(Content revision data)
^^^^^^^^
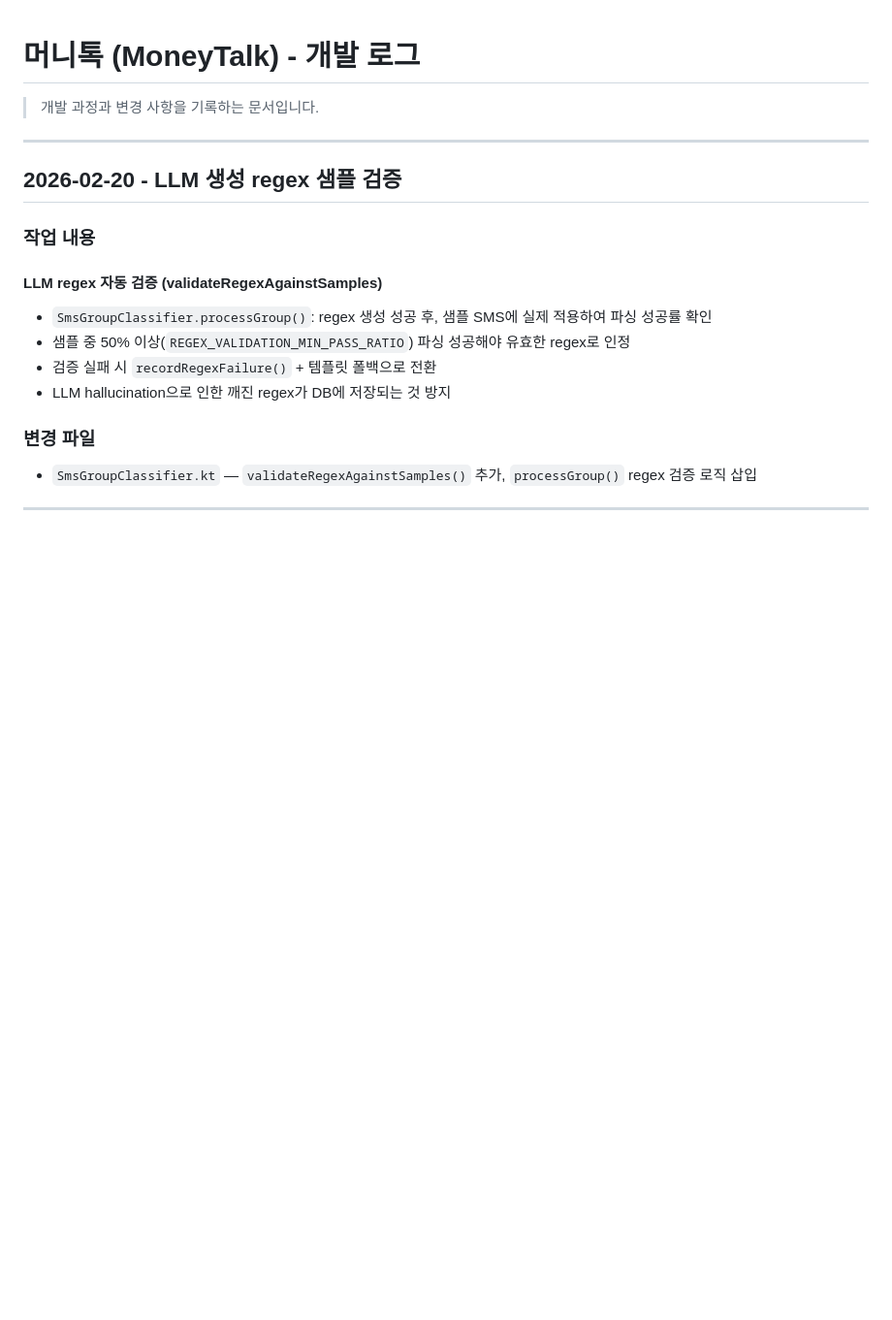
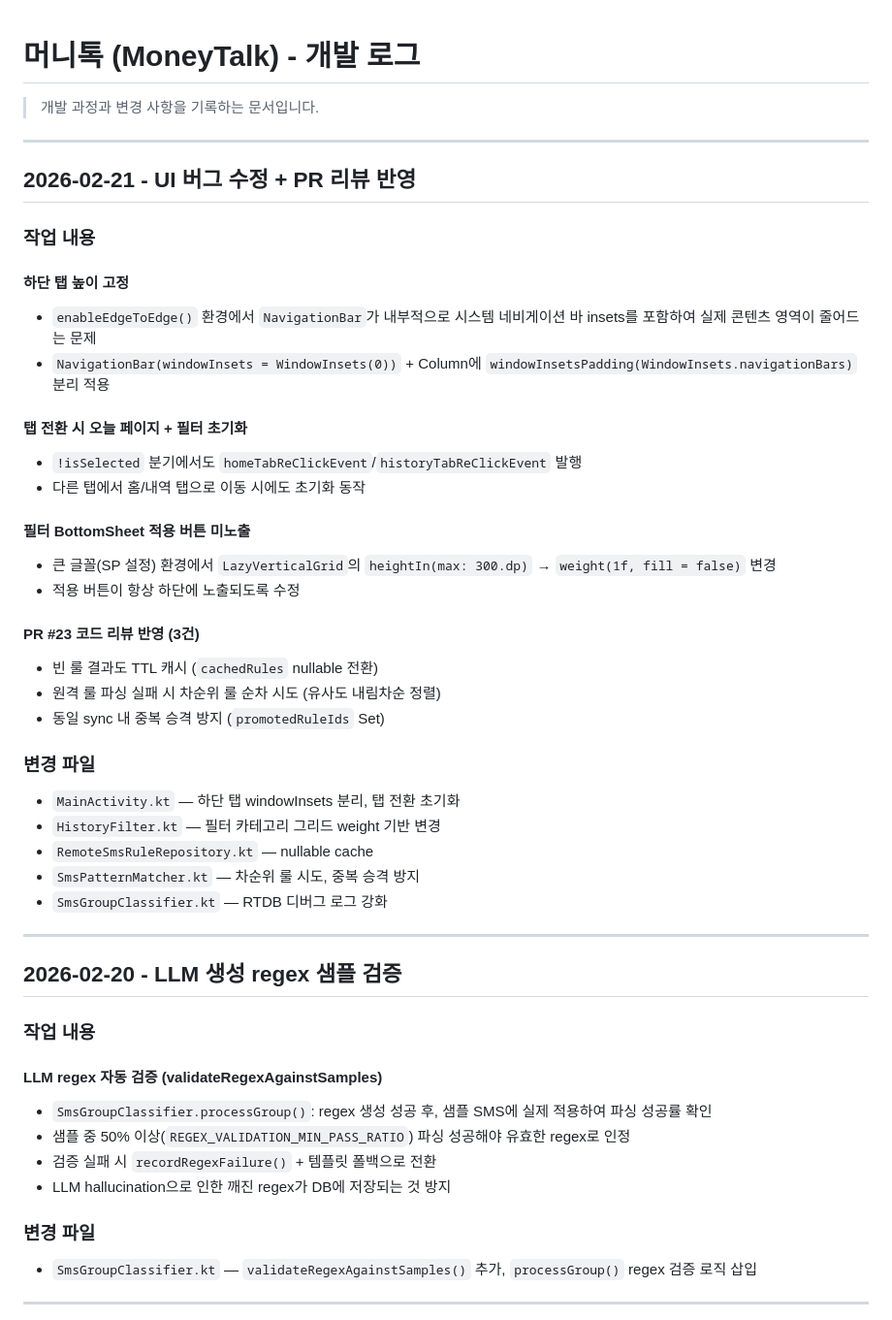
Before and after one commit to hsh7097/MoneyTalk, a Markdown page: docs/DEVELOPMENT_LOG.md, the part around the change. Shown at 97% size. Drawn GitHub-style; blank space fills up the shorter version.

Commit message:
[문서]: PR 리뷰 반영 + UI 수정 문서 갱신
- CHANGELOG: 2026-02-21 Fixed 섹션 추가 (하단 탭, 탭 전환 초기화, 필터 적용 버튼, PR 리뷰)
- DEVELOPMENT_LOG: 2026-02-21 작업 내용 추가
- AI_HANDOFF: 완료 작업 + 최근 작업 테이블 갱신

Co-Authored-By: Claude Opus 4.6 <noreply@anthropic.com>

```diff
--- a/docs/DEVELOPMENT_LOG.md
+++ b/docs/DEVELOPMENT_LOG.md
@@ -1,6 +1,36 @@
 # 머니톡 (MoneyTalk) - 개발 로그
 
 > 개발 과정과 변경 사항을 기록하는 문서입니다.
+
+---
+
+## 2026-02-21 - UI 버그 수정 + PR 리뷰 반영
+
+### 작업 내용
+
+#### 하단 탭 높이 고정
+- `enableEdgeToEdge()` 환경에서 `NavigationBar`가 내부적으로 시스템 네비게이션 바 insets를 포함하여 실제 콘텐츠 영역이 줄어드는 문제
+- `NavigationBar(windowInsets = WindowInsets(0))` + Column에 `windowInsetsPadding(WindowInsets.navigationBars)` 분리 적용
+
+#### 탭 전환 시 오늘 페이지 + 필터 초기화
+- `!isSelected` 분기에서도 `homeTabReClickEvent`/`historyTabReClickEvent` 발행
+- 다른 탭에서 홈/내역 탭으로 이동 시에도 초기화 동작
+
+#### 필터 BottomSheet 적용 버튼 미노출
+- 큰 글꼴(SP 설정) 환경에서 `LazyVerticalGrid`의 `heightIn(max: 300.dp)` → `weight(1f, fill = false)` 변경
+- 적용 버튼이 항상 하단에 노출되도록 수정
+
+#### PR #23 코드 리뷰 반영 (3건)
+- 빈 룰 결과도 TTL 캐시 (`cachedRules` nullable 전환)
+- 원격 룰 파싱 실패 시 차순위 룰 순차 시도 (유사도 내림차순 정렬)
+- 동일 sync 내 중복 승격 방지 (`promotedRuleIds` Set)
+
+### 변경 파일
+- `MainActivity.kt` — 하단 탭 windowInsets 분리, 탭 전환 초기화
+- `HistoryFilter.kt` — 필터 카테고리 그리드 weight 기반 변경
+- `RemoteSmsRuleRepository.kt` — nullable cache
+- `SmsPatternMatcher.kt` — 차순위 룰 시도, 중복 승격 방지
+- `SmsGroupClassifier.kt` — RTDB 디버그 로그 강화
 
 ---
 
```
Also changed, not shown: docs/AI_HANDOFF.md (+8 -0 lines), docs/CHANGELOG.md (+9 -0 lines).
^^^^^^^^
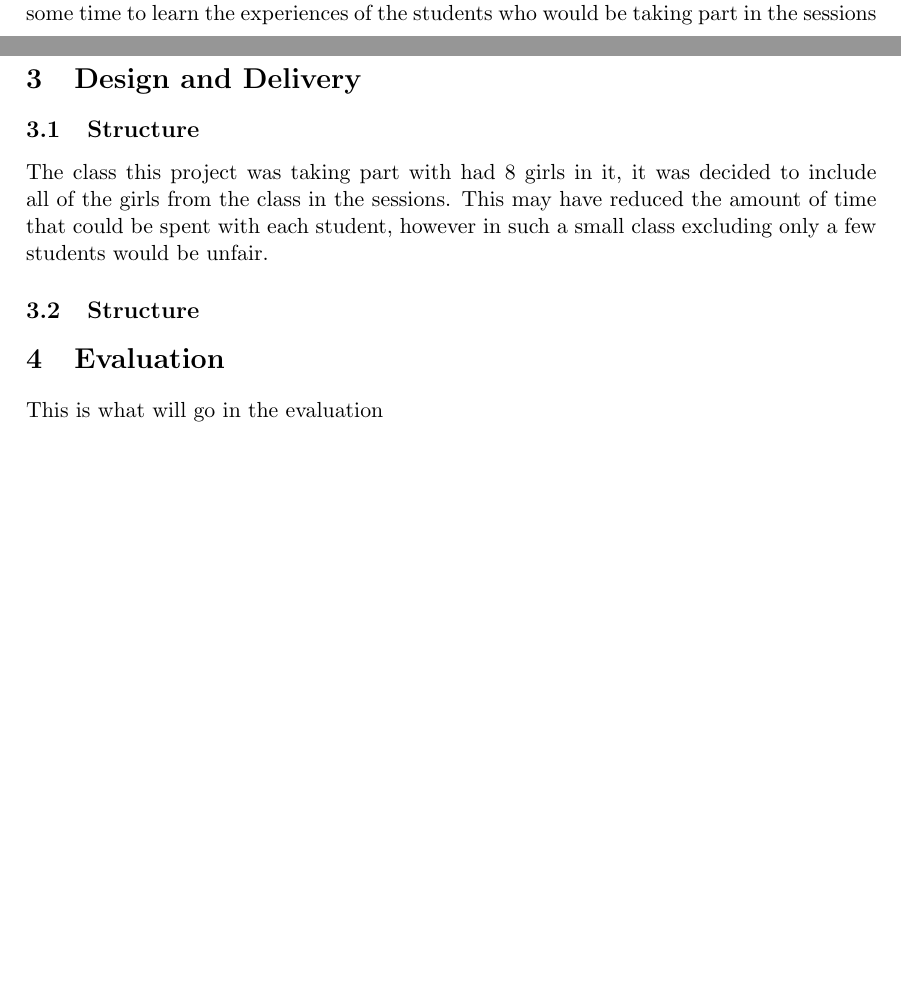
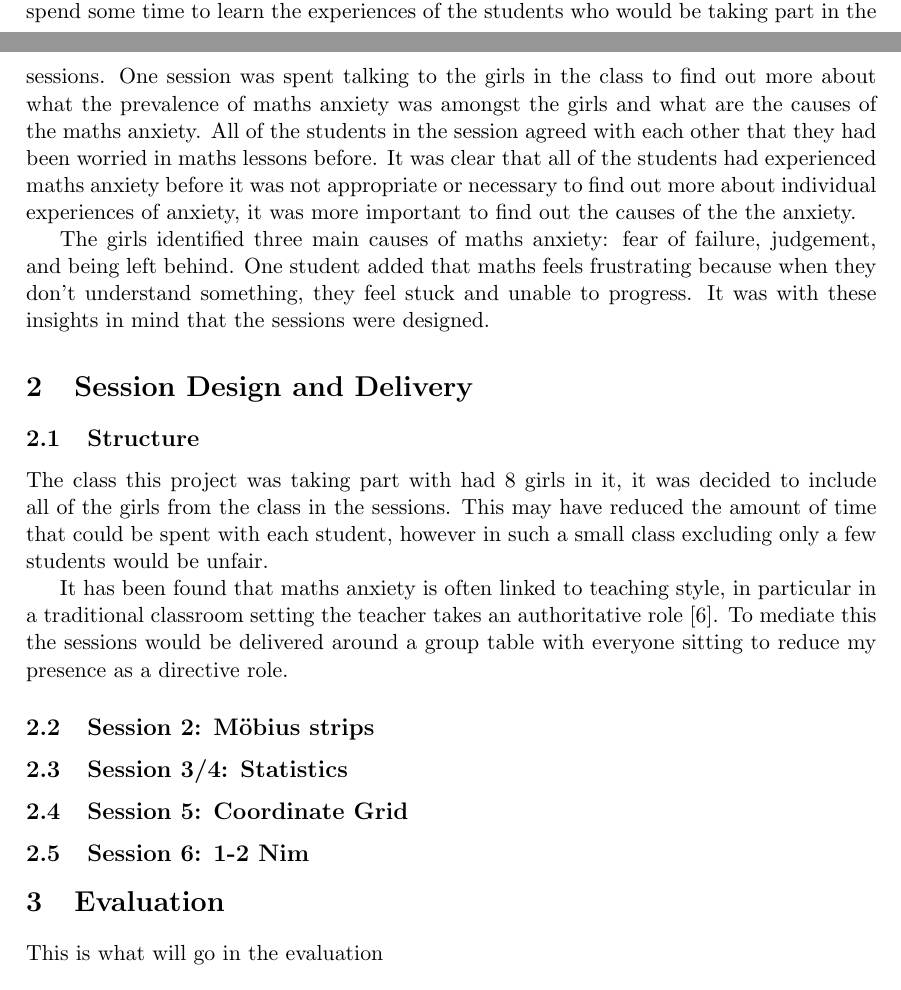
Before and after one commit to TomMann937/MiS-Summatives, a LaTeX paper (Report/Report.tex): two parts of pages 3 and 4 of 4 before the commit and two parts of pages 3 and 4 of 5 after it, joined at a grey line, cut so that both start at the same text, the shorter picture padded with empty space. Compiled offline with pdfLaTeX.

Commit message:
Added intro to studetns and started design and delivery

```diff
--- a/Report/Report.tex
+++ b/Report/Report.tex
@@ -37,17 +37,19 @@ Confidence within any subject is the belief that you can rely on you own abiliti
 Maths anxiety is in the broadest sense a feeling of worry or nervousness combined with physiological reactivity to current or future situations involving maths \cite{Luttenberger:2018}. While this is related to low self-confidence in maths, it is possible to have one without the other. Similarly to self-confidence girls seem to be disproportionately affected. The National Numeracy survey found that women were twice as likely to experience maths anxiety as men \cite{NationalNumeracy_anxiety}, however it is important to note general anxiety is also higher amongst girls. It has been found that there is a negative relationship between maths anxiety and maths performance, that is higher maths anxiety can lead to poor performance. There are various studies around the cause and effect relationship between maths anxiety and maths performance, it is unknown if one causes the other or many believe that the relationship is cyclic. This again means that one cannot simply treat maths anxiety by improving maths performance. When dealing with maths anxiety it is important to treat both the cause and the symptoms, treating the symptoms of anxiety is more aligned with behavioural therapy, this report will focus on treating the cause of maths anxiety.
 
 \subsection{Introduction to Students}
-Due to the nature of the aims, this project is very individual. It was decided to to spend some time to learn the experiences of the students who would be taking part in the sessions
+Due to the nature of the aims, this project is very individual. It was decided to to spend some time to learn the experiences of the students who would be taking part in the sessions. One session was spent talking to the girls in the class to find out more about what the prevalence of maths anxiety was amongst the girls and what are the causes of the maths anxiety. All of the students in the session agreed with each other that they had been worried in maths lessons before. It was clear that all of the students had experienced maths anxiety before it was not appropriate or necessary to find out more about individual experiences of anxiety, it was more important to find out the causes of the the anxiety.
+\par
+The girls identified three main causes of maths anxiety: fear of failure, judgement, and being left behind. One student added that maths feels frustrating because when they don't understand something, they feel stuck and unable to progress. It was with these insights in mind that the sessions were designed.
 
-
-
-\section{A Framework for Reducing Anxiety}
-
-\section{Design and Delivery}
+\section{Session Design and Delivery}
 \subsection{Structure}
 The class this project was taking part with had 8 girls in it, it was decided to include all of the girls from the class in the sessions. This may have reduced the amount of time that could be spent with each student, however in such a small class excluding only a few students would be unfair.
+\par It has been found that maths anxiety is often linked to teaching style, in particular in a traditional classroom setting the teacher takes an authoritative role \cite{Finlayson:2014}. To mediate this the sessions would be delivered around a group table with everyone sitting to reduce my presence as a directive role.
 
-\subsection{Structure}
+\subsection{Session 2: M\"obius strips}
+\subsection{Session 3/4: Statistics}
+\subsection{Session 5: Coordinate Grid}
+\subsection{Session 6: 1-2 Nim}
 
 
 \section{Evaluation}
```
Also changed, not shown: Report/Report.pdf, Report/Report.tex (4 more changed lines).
^^^^^^^^
Look through the entries above. Copy out every line holding the word "sessions".

-Due to the nature of the aims, this project is very individual. It was decided to to spend some time to learn the experiences of the students who would be taking part in the sessions
+Due to the nature of the aims, this project is very individual. It was decided to to spend some time to learn the experiences of the students who would be taking part in the sessions. One session was spent talking to the girls in the class to find out more about what the prevalence of maths anxiety was amongst the girls and what are the causes of the maths anxiety. All of the students in the session agreed with each other that they had been worried in maths lessons before. It was clear that all of the students had experienced maths anxiety before it was not appropriate or necessary to find out more about individual experiences of anxiety, it was more important to find out the causes of the the anxiety.
+The girls identified three main causes of maths anxiety: fear of failure, judgement, and being left behind. One student added that maths feels frustrating because when they don't understand something, they feel stuck and unable to progress. It was with these insights in mind that the sessions were designed.
 The class this project was taking part with had 8 girls in it, it was decided to include all of the girls from the class in the sessions. This may have reduced the amount of time that could be spent with each student, however in such a small class excluding only a few students would be unfair.
+\par It has been found that maths anxiety is often linked to teaching style, in particular in a traditional classroom setting the teacher takes an authoritative role \cite{Finlayson:2014}. To mediate this the sessions would be delivered around a group table with everyone sitting to reduce my presence as a directive role.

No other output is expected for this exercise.